START Dataset excerpts

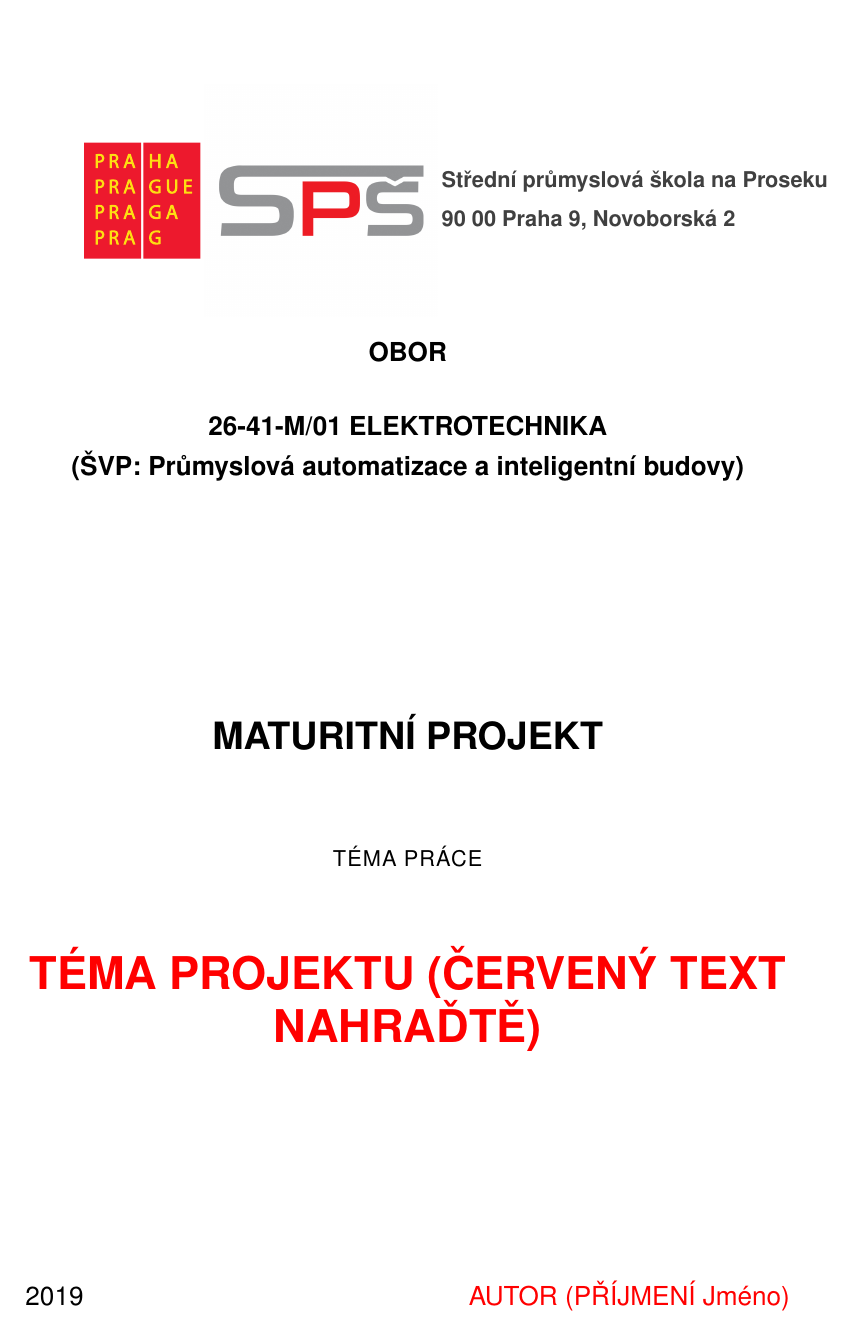
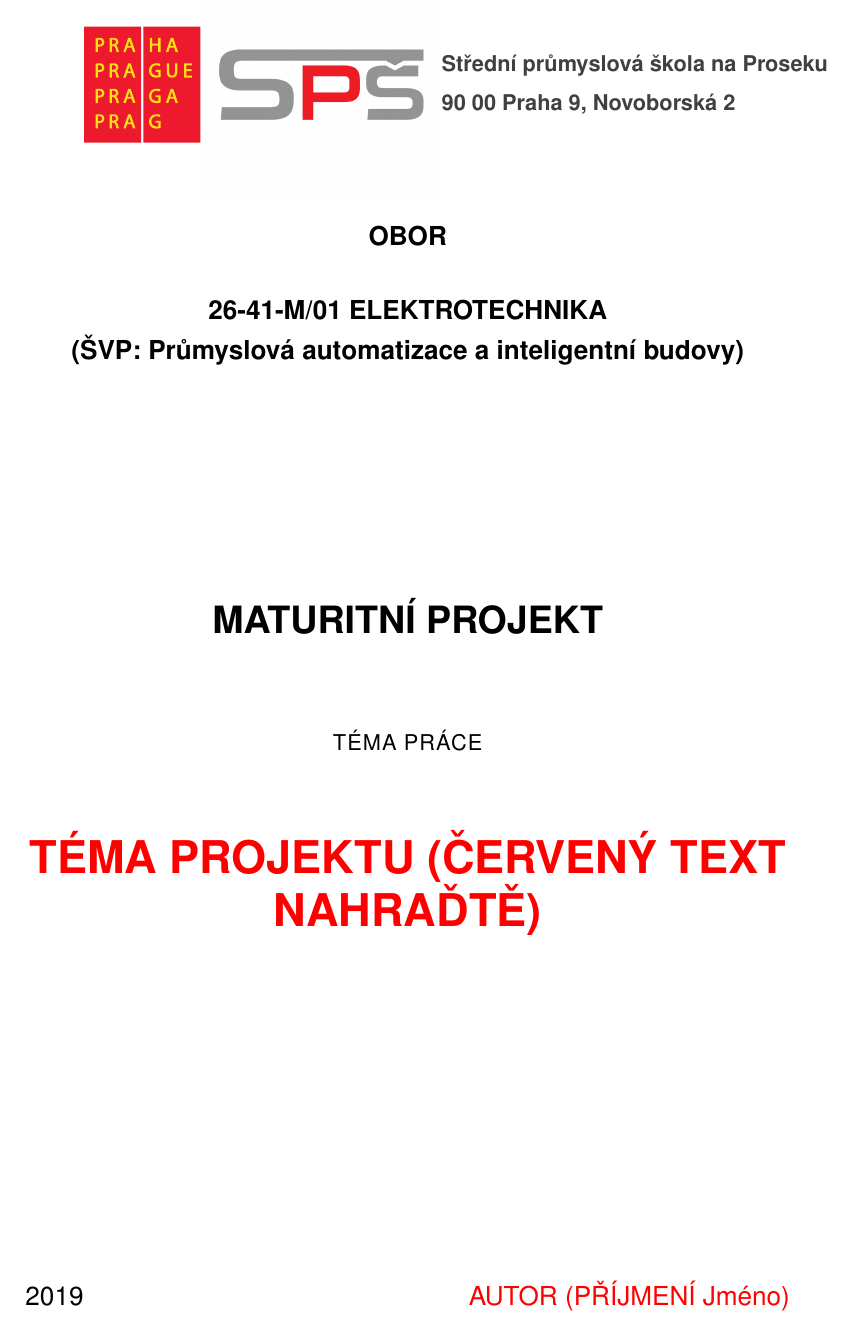
Before and after one commit to AdamVerner/oscilo, a LaTeX document (docs/template/template.tex): page 1 of 12. Compiled offline with pdfLaTeX.

Commit message:
shift top margin in titlepage

```diff
--- a/docs/template/template.tex
+++ b/docs/template/template.tex
@@ -15,7 +15,9 @@
 
 % right should be 2, but that behaves weridly
 % copied from LibreOffice
-\usepackage[left=3cm, right=3cm, top=1.25cm, bottom=2.5cm,includehead,includefoot]{geometry}
+\usepackage[left=3cm, right=3cm, top=-1cm, bottom=2.5cm,includehead,includefoot]{geometry}
+
+
 
 % header & footer START
 \usepackage{fancyhdr}
```
Also changed, not shown: docs/template/template.tex (5 more changed lines).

END Dataset excerpts

Directions for this task →
Copy every line of the data exactly as written, excluding the pictures.

Response to this exercise →
Before and after one commit to AdamVerner/oscilo, a LaTeX document (docs/template/template.tex): page 1 of 12. Compiled offline with pdfLaTeX.

Commit message:
shift top margin in titlepage

```diff
--- a/docs/template/template.tex
+++ b/docs/template/template.tex
@@ -15,7 +15,9 @@
 
 % right should be 2, but that behaves weridly
 % copied from LibreOffice
-\usepackage[left=3cm, right=3cm, top=1.25cm, bottom=2.5cm,includehead,includefoot]{geometry}
+\usepackage[left=3cm, right=3cm, top=-1cm, bottom=2.5cm,includehead,includefoot]{geometry}
+
+
 
 % header & footer START
 \usepackage{fancyhdr}
```
Also changed, not shown: docs/template/template.tex (5 more changed lines).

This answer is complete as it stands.